-- Given records follows --
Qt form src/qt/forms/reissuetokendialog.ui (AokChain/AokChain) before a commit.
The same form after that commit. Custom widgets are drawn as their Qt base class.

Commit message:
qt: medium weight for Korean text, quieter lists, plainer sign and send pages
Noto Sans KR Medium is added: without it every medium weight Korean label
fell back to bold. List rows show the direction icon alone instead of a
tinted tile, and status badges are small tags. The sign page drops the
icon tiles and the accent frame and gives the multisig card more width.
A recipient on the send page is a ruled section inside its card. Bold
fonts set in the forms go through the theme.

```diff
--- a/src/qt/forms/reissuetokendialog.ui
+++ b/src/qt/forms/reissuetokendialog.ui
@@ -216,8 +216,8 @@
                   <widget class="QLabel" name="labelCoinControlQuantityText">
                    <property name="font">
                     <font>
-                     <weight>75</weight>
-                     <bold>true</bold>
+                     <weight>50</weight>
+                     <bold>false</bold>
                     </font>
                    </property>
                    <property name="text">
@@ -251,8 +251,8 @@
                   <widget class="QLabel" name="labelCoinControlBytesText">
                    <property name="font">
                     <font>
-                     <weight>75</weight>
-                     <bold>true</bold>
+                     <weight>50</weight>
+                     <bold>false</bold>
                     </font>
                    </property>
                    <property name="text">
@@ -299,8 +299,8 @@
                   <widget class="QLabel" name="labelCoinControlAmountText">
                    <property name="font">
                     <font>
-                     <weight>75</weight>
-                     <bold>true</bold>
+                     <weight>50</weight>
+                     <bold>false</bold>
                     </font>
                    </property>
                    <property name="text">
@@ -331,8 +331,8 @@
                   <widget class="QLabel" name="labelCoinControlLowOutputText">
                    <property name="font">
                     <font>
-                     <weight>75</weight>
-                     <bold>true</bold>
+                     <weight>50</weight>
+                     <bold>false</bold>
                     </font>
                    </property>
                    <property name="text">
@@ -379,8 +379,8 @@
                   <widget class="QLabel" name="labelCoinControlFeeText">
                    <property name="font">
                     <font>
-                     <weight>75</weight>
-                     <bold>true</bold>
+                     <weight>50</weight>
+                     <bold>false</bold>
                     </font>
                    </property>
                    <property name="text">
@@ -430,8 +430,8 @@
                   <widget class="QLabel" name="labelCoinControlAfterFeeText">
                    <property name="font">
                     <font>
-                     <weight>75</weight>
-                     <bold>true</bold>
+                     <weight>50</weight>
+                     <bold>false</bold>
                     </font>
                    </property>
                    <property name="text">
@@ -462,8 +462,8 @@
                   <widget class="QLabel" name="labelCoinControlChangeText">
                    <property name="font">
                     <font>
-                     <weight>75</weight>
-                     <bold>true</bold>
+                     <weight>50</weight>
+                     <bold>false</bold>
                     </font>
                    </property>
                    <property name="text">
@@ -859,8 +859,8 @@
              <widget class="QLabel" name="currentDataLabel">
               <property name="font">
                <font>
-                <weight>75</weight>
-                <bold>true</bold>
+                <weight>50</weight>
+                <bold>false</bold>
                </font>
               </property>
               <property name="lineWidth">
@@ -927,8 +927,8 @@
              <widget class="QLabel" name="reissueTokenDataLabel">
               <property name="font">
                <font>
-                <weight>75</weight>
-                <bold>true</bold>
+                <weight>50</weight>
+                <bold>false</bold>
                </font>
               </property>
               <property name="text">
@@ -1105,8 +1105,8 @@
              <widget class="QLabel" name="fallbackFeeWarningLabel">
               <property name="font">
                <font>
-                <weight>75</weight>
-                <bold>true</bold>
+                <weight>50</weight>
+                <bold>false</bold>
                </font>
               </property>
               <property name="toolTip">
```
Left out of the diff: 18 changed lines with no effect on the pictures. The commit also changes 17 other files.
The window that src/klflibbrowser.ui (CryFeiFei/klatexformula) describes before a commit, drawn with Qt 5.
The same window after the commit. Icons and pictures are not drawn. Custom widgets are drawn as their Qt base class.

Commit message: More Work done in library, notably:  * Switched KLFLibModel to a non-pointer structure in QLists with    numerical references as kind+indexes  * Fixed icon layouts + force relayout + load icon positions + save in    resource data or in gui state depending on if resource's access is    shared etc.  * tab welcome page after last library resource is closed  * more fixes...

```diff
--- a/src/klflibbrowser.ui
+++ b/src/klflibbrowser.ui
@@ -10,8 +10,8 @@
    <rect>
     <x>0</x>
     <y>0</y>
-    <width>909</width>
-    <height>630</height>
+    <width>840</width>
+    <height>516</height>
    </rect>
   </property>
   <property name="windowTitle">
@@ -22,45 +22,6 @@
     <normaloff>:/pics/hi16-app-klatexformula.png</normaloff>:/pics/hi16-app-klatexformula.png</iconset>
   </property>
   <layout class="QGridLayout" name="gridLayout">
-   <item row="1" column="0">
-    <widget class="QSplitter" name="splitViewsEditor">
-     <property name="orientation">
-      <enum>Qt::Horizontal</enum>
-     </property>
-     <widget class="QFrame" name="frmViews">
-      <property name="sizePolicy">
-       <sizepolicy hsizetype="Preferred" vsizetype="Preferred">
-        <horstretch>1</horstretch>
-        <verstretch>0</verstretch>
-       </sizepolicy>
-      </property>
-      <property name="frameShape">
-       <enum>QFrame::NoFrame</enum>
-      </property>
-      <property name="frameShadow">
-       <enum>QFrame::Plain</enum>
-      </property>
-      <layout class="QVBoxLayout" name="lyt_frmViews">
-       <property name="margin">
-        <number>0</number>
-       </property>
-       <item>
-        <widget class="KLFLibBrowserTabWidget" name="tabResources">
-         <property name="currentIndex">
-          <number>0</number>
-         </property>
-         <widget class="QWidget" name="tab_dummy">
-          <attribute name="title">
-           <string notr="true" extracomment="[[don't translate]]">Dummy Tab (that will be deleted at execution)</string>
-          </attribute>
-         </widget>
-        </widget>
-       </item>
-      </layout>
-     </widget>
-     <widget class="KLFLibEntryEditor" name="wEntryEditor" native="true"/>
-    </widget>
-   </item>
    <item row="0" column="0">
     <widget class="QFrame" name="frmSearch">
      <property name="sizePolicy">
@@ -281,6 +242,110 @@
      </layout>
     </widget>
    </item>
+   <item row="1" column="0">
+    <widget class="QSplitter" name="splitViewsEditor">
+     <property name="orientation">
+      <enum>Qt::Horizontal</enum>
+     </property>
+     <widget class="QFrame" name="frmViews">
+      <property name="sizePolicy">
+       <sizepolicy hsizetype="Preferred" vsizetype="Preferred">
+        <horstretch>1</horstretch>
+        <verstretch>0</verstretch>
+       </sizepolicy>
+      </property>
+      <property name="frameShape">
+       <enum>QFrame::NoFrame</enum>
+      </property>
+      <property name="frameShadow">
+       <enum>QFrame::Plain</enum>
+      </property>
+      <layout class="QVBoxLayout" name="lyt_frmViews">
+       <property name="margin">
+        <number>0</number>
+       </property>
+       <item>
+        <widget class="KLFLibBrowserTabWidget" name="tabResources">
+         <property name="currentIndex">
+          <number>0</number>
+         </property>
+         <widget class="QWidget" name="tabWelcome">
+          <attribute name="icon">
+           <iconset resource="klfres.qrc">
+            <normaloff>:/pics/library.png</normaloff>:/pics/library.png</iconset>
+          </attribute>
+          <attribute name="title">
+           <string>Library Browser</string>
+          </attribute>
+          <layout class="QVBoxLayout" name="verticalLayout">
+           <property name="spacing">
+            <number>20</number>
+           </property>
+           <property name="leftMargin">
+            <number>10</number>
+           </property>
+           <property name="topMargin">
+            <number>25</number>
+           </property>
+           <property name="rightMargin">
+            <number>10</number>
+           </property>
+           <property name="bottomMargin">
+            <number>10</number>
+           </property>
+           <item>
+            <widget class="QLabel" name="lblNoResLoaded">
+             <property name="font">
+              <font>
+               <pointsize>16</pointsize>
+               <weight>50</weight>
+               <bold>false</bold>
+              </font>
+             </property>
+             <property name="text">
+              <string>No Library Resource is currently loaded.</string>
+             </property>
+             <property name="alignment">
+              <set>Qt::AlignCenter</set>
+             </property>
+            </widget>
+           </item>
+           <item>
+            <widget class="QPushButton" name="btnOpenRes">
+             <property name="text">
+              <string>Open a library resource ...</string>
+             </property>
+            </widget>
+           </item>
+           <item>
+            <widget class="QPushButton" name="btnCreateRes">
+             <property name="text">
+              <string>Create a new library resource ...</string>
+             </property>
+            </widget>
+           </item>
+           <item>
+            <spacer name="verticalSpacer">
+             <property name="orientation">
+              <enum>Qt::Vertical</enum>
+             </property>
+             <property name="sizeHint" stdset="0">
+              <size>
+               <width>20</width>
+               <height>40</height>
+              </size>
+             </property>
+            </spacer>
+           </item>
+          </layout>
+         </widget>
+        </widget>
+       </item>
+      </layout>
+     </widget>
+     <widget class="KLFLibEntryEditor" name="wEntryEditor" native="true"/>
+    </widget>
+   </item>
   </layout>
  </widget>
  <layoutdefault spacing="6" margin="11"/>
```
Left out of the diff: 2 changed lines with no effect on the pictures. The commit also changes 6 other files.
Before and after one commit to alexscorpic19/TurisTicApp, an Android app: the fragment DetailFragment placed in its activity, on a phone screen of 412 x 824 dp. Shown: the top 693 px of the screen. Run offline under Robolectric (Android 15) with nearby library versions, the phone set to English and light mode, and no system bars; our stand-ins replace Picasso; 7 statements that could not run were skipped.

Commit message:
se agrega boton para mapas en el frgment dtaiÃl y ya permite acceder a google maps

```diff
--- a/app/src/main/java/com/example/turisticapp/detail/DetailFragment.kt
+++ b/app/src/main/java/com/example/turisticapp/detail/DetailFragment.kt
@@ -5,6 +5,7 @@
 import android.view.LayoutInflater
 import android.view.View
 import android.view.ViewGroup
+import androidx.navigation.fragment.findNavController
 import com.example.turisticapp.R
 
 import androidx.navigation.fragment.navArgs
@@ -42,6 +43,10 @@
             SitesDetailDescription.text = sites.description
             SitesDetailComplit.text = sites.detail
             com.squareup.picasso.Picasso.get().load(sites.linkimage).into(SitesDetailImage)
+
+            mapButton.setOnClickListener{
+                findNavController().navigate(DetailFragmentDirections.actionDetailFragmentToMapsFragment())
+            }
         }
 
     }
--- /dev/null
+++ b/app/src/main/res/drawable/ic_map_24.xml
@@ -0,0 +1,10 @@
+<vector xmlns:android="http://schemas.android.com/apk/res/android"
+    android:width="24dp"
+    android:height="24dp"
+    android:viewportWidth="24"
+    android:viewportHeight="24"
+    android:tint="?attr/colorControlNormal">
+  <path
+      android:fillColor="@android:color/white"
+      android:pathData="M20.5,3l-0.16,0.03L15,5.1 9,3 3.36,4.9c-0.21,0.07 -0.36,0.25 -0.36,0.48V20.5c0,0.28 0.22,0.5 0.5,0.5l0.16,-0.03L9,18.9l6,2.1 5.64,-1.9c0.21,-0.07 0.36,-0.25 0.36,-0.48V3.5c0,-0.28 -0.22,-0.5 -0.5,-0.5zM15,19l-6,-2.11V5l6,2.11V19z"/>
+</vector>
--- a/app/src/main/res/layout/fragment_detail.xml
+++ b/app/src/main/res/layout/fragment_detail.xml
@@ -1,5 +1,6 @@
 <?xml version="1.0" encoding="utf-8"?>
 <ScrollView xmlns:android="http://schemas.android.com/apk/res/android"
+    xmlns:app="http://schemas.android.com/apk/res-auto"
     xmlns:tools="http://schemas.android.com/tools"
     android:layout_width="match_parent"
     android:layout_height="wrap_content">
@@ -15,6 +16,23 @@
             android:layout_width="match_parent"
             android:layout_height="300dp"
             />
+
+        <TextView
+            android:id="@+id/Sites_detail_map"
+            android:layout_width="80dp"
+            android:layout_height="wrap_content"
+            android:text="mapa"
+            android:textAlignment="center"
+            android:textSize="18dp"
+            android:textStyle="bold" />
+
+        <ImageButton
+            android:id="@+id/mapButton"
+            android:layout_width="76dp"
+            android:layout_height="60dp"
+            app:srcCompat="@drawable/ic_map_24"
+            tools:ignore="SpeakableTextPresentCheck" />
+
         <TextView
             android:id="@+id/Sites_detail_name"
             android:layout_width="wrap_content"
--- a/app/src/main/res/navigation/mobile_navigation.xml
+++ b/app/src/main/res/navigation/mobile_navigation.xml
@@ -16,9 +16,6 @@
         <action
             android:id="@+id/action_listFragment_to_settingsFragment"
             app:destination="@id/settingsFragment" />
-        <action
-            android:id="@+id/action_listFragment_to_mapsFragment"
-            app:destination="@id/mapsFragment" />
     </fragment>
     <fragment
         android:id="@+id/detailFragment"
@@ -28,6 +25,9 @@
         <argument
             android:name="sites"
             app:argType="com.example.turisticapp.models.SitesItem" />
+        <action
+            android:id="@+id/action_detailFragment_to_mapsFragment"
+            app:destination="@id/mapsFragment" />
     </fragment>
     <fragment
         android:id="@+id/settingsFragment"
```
-- Given records concluded --
**What you have to do**
Find how many lines in the listing hold "QFrame", and reply with that number only.

**Answer to this exercise**
7